  6. When an agency obtains products/materials through a service, maintenance, or a building construction project, should they report the dollars spent on the actual cost of the products and materials or the total cost of the contract?
    An agency should only report the dollar amount of the actual products and materials obtained through the contract, not the entire value of the contract. For instance, if an agency has a printing job performed, it must have the printer itemize the cost of the paper out of the total cost of the print job and certify the recycled content of the paper. The agency then reports the dollar amount of the paper.In the case of a maintenance contract involving painting a building, the agency must require the painter to itemize the cost of the paint out of the cost of the entire paint job and certify the recycled content of the paint. The agency then reports the dollar amount of the paint purchased for the project.
  7. Do products, materials, goods, and supplies purchased for new construction, renovation, and tenant improvement projects need to be tracked and reported under SABRC even though the general contractor actually makes the purchases?
    Yes, all dollars spent on reportable products in building construction and renovation, public works, service contracts, and capital outlay projects must be included in the SABRC annual report.
  8. Should an agency report the purchase of oil, antifreeze, or tires when the DGS Fleet Administration services the vehicles for that agency?
    No. DGS will report the oil, antifreeze, and tire purchases on their department report.
  9. How do I decide which product category to use to report products made from more than one material?
    See Composite Product Reporting for SABRC in the online SABRC Manual.
  10. Should agencies report dollars spent on toner cartridges in the SABRC annual report?
    Yes they should be reported under the plastic products category. Toner cartridges that meet one of the three criteria meet the requirements of SABRC compliance:(1) Have 10% post-consumer material in the new cartridge,(2) Is  a remanufacturered cartridge, or(3) Is backed by a vendor-offered program that will take back the cartridge after its useful life and ensure that the cartridge is recycled.
  11. What does CalRecycle do with the SABRC Annual Reports?

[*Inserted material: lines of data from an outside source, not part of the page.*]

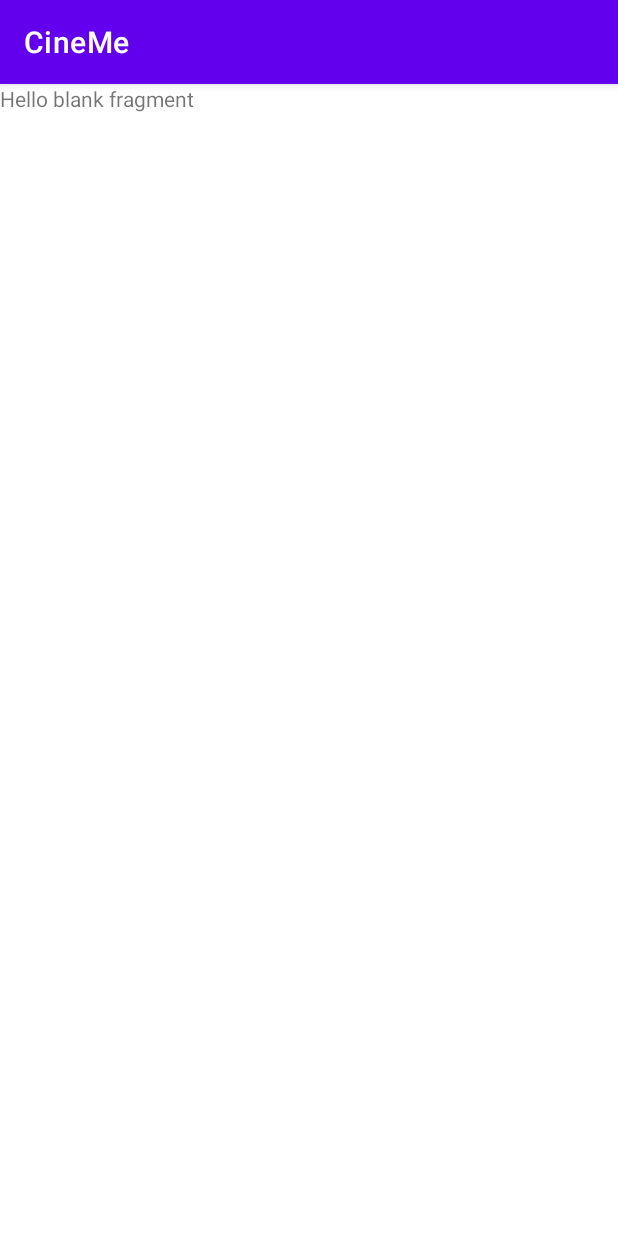
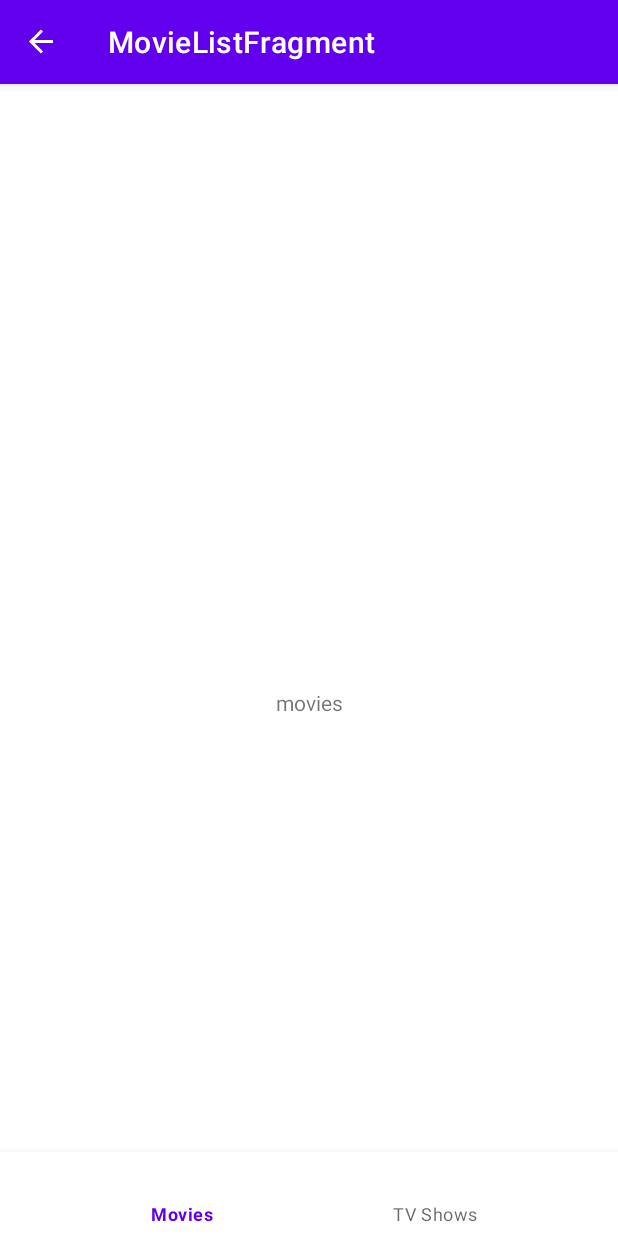
Before and after one commit to JaviMera/CineMe, an Android app: the screen it shows after launch (MainActivity before the commit, CinemaActivity after it), on a phone screen of 412 x 824 dp. Run offline under Robolectric (Android 15) with nearby library versions, the phone set to English and light mode, and no system bars; our stand-ins replace navigation-ui.

Commit message:
Begin adding bottom navigation view with nav controller.

```diff
--- a/app/src/main/AndroidManifest.xml
+++ b/app/src/main/AndroidManifest.xml
@@ -10,8 +10,9 @@
         android:supportsRtl="true"
         android:theme="@style/Theme.CineMe">
         <activity
-            android:name=".MainActivity"
-            android:exported="true">
+            android:name=".CinemaActivity"
+            android:exported="true"
+            android:label="@string/app_name">
             <intent-filter>
                 <action android:name="android.intent.action.MAIN" />
 
--- /dev/null
+++ b/app/src/main/java/com/merajavier/cineme/CinemaActivity.kt
@@ -0,0 +1,36 @@
+package com.merajavier.cineme
+
+import android.os.Bundle
+import com.google.android.material.bottomnavigation.BottomNavigationView
+import androidx.appcompat.app.AppCompatActivity
+import androidx.navigation.findNavController
+import androidx.navigation.ui.AppBarConfiguration
+import androidx.navigation.ui.NavigationUI
+import androidx.navigation.ui.setupActionBarWithNavController
+import androidx.navigation.ui.setupWithNavController
+import com.merajavier.cineme.databinding.ActivityCinemaBinding
+
+class CinemaActivity : AppCompatActivity() {
+
+    private lateinit var binding: ActivityCinemaBinding
+
+    override fun onCreate(savedInstanceState: Bundle?) {
+        super.onCreate(savedInstanceState)
+
+        binding = ActivityCinemaBinding.inflate(layoutInflater)
+        setContentView(binding.root)
+
+        val navView: BottomNavigationView = binding.navView
+
+        val navController = findNavController(R.id.nav_host_fragment_activity_cinema)
+        // Passing each menu ID as a set of Ids because each
+        // menu should be considered as top level destinations.
+        val appBarConfiguration = AppBarConfiguration(
+            setOf(
+                R.id.navigation_movies, R.id.navigation_tv_shows
+            )
+        )
+        setupActionBarWithNavController(navController, appBarConfiguration)
+        navView.setupWithNavController(navController)
+    }
+}
--- a/app/src/main/java/com/merajavier/cineme/MainActivity.kt
+++ /dev/null
@@ -1,11 +0,0 @@
-package com.merajavier.cineme
-
-import androidx.appcompat.app.AppCompatActivity
-import android.os.Bundle
-
-class MainActivity : AppCompatActivity() {
-    override fun onCreate(savedInstanceState: Bundle?) {
-        super.onCreate(savedInstanceState)
-        setContentView(R.layout.activity_main)
-    }
-}
--- a/app/src/main/java/com/merajavier/cineme/authentication/AuthenticationFragment.kt
+++ b/app/src/main/java/com/merajavier/cineme/movies/MovieListFragment.kt
@@ -1,4 +1,4 @@
-package com.merajavier.cineme.authentication
+package com.merajavier.cineme.movies
 
 import android.os.Bundle
 import androidx.fragment.app.Fragment
@@ -6,8 +6,11 @@ import android.view.LayoutInflater
 import android.view.View
 import android.view.ViewGroup
 import com.merajavier.cineme.R
+import com.merajavier.cineme.databinding.FragmentMoviesBinding
 
-class AuthenticationFragment : Fragment() {
+class MovieListFragment : Fragment() {
+
+    private lateinit var _binding: FragmentMoviesBinding
 
     override fun onCreate(savedInstanceState: Bundle?) {
         super.onCreate(savedInstanceState)
@@ -18,6 +21,8 @@ class AuthenticationFragment : Fragment() {
         savedInstanceState: Bundle?
     ): View? {
         // Inflate the layout for this fragment
-        return inflater.inflate(R.layout.fragment_authentication, container, false)
+        _binding = FragmentMoviesBinding.inflate(inflater, container, false)
+
+        return _binding.root
     }
 }
--- /dev/null
+++ b/app/src/main/res/layout/activity_cinema.xml
@@ -0,0 +1,33 @@
+<?xml version="1.0" encoding="utf-8"?>
+<androidx.constraintlayout.widget.ConstraintLayout xmlns:android="http://schemas.android.com/apk/res/android"
+    xmlns:app="http://schemas.android.com/apk/res-auto"
+    android:id="@+id/container"
+    android:layout_width="match_parent"
+    android:layout_height="match_parent"
+    android:paddingTop="?attr/actionBarSize">
+
+    <com.google.android.material.bottomnavigation.BottomNavigationView
+        android:id="@+id/nav_view"
+        android:layout_width="0dp"
+        android:layout_height="wrap_content"
+        android:layout_marginStart="0dp"
+        android:layout_marginEnd="0dp"
+        android:background="?android:attr/windowBackground"
+        app:layout_constraintBottom_toBottomOf="parent"
+        app:layout_constraintLeft_toLeftOf="parent"
+        app:layout_constraintRight_toRightOf="parent"
+        app:menu="@menu/bottom_navigation_menu" />
+
+    <fragment
+        android:id="@+id/nav_host_fragment_activity_cinema"
+        android:name="androidx.navigation.fragment.NavHostFragment"
+        android:layout_width="match_parent"
+        android:layout_height="match_parent"
+        app:defaultNavHost="true"
+        app:layout_constraintBottom_toTopOf="@id/nav_view"
+        app:layout_constraintLeft_toLeftOf="parent"
+        app:layout_constraintRight_toRightOf="parent"
+        app:layout_constraintTop_toTopOf="parent"
+        app:navGraph="@navigation/nav_graph" />
+
+</androidx.constraintlayout.widget.ConstraintLayout>
--- a/app/src/main/res/layout/fragment_authentication.xml
+++ /dev/null
@@ -1,13 +0,0 @@
-<?xml version="1.0" encoding="utf-8"?>
-<FrameLayout xmlns:android="http://schemas.android.com/apk/res/android"
-    xmlns:tools="http://schemas.android.com/tools"
-    android:layout_width="match_parent"
-    android:layout_height="match_parent"
-    tools:context=".authentication.AuthenticationFragment">
-
-    <TextView
-        android:layout_width="match_parent"
-        android:layout_height="match_parent"
-        android:text="@string/hello_blank_fragment" />
-
-</FrameLayout>
--- a/app/src/main/res/layout/activity_main.xml
+++ b/app/src/main/res/layout/fragment_movies.xml
@@ -1,21 +1,20 @@
 <?xml version="1.0" encoding="utf-8"?>
 <androidx.constraintlayout.widget.ConstraintLayout
     xmlns:android="http://schemas.android.com/apk/res/android"
+    xmlns:tools="http://schemas.android.com/tools"
     xmlns:app="http://schemas.android.com/apk/res-auto"
-    xmlns:tools="http://schemas.android.com/tools"
     android:layout_width="match_parent"
     android:layout_height="match_parent"
-    tools:context=".MainActivity">
+    tools:context=".movies.MovieListFragment">
 
-    <androidx.fragment.app.FragmentContainerView
-        android:id="@+id/nav_host_fragment"
-        android:layout_width="0dp"
-        android:layout_height="0dp"
-        android:name="androidx.navigation.fragment.NavHostFragment"
+    <TextView
         app:layout_constraintStart_toStartOf="parent"
         app:layout_constraintEnd_toEndOf="parent"
         app:layout_constraintTop_toTopOf="parent"
         app:layout_constraintBottom_toBottomOf="parent"
-        app:defaultNavHost="true"
-        app:navGraph="@navigation/nav_graph"/>
+        android:layout_width="match_parent"
+        android:layout_height="wrap_content"
+        android:gravity="center"
+        android:text="movies" />
+
 </androidx.constraintlayout.widget.ConstraintLayout>
--- /dev/null
+++ b/app/src/main/res/menu/bottom_navigation_menu.xml
@@ -0,0 +1,9 @@
+<?xml version="1.0" encoding="utf-8"?>
+<menu xmlns:android="http://schemas.android.com/apk/res/android">
+    <item
+        android:id="@+id/navigation_movies"
+        android:title="@string/menu_item_movies_title" />
+    <item
+        android:id="@+id/navigation_tv_shows"
+        android:title="@string/menu_item_tv_shows_title" />
+</menu>
--- a/app/src/main/res/navigation/nav_graph.xml
+++ b/app/src/main/res/navigation/nav_graph.xml
@@ -1,13 +1,18 @@
 <?xml version="1.0" encoding="utf-8"?>
-<navigation xmlns:android="http://schemas.android.com/apk/res/android"
+<navigation
+    xmlns:android="http://schemas.android.com/apk/res/android"
     xmlns:app="http://schemas.android.com/apk/res-auto"
     xmlns:tools="http://schemas.android.com/tools"
     android:id="@+id/nav_graph"
-    app:startDestination="@id/authenticationFragment">
-
+    app:startDestination="@id/movieListFragment">
     <fragment
-        android:id="@+id/authenticationFragment"
-        android:name="com.merajavier.cineme.authentication.AuthenticationFragment"
-        android:label="fragment_authentication"
-        tools:layout="@layout/fragment_authentication" />
+        android:id="@+id/movieListFragment"
+        android:name="com.merajavier.cineme.movies.MovieListFragment"
+        android:label="MovieListFragment"
+        tools:layout="@layout/fragment_movies"/>
+    <fragment
+        android:id="@+id/TVShowListFragment"
+        android:name="com.merajavier.cineme.shows.TVShowListFragment"
+        android:label="fragment_t_v_show_list"
+        tools:layout="@layout/fragment_t_v_show_list" />
 </navigation>
--- /dev/null
+++ b/app/src/main/res/values/dimens.xml
@@ -0,0 +1,5 @@
+<resources>
+    <!-- Default screen margins, per the Android Design guidelines. -->
+    <dimen name="activity_horizontal_margin">16dp</dimen>
+    <dimen name="activity_vertical_margin">16dp</dimen>
+</resources>
--- a/app/src/main/res/values/strings.xml
+++ b/app/src/main/res/values/strings.xml
@@ -2,4 +2,10 @@
     <string name="app_name">CineMe</string>
     <!-- TODO: Remove or change this placeholder text -->
     <string name="hello_blank_fragment">Hello blank fragment</string>
+    <string name="menu_item_movies_title">Movies</string>
+    <string name="menu_item_tv_shows_title">TV Shows</string>
+    <string name="title_activity_cinema">CinemaActivity</string>
+    <string name="title_home">Home</string>
+    <string name="title_dashboard">Dashboard</string>
+    <string name="title_notifications">Notifications</string>
 </resources>
```
Also changed, not shown: app/build.gradle (+8 -0 lines), app/src/main/java/com/merajavier/cineme/shows/TVShowListFragment.kt (added, +28 -0 lines), app/src/main/res/drawable/ic_dashboard_black_24dp.xml (added, +9 -0 lines), app/src/main/res/drawable/ic_home_black_24dp.xml (added, +9 -0 lines), app/src/main/res/drawable/ic_notifications_black_24dp.xml (added, +9 -0 lines), app/src/main/res/layout/fragment_t_v_show_list.xml (added, +19 -0 lines).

    The SABRC annual reports are analyzed to monitor and track state agency purchasing, compliance with RCP procurement goals, and are the basis for consultations with non-compliant agencies to ensure future compliance. The data gathered from SABRC reports show purchasing trends across state agencies, departments, boards, and offices are compiled into a statewide report that is posted on our website and the State of California’s Green Buyer website.